[Start of Attachment]

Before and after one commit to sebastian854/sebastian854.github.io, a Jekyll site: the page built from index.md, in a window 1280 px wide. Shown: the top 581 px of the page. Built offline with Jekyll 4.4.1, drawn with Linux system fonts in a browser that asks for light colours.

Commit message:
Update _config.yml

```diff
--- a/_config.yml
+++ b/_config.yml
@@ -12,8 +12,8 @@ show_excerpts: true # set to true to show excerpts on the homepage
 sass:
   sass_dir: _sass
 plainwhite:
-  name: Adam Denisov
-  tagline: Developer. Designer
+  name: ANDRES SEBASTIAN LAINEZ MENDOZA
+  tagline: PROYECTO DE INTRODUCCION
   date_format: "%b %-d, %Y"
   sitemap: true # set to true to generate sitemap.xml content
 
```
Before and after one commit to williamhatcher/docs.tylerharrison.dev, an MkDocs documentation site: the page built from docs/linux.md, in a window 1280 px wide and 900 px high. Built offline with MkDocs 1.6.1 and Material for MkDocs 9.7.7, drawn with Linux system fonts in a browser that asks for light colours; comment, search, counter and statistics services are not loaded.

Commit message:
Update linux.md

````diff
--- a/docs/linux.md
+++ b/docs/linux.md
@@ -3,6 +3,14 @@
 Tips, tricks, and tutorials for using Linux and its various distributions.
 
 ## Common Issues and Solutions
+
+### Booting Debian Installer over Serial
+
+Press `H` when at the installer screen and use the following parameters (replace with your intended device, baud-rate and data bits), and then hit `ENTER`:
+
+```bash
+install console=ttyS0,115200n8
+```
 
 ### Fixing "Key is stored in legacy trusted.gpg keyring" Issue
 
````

[End of Attachment]

_About this task_: Please repeat the material above word for word.

_Solution for this task_:
Before and after one commit to sebastian854/sebastian854.github.io, a Jekyll site: the page built from index.md, in a window 1280 px wide. Shown: the top 581 px of the page. Built offline with Jekyll 4.4.1, drawn with Linux system fonts in a browser that asks for light colours.

Commit message:
Update _config.yml

```diff
--- a/_config.yml
+++ b/_config.yml
@@ -12,8 +12,8 @@ show_excerpts: true # set to true to show excerpts on the homepage
 sass:
   sass_dir: _sass
 plainwhite:
-  name: Adam Denisov
-  tagline: Developer. Designer
+  name: ANDRES SEBASTIAN LAINEZ MENDOZA
+  tagline: PROYECTO DE INTRODUCCION
   date_format: "%b %-d, %Y"
   sitemap: true # set to true to generate sitemap.xml content
 
```
Before and after one commit to williamhatcher/docs.tylerharrison.dev, an MkDocs documentation site: the page built from docs/linux.md, in a window 1280 px wide and 900 px high. Built offline with MkDocs 1.6.1 and Material for MkDocs 9.7.7, drawn with Linux system fonts in a browser that asks for light colours; comment, search, counter and statistics services are not loaded.

Commit message:
Update linux.md

````diff
--- a/docs/linux.md
+++ b/docs/linux.md
@@ -3,6 +3,14 @@
 Tips, tricks, and tutorials for using Linux and its various distributions.
 
 ## Common Issues and Solutions
+
+### Booting Debian Installer over Serial
+
+Press `H` when at the installer screen and use the following parameters (replace with your intended device, baud-rate and data bits), and then hit `ENTER`:
+
+```bash
+install console=ttyS0,115200n8
+```
 
 ### Fixing "Key is stored in legacy trusted.gpg keyring" Issue
 
````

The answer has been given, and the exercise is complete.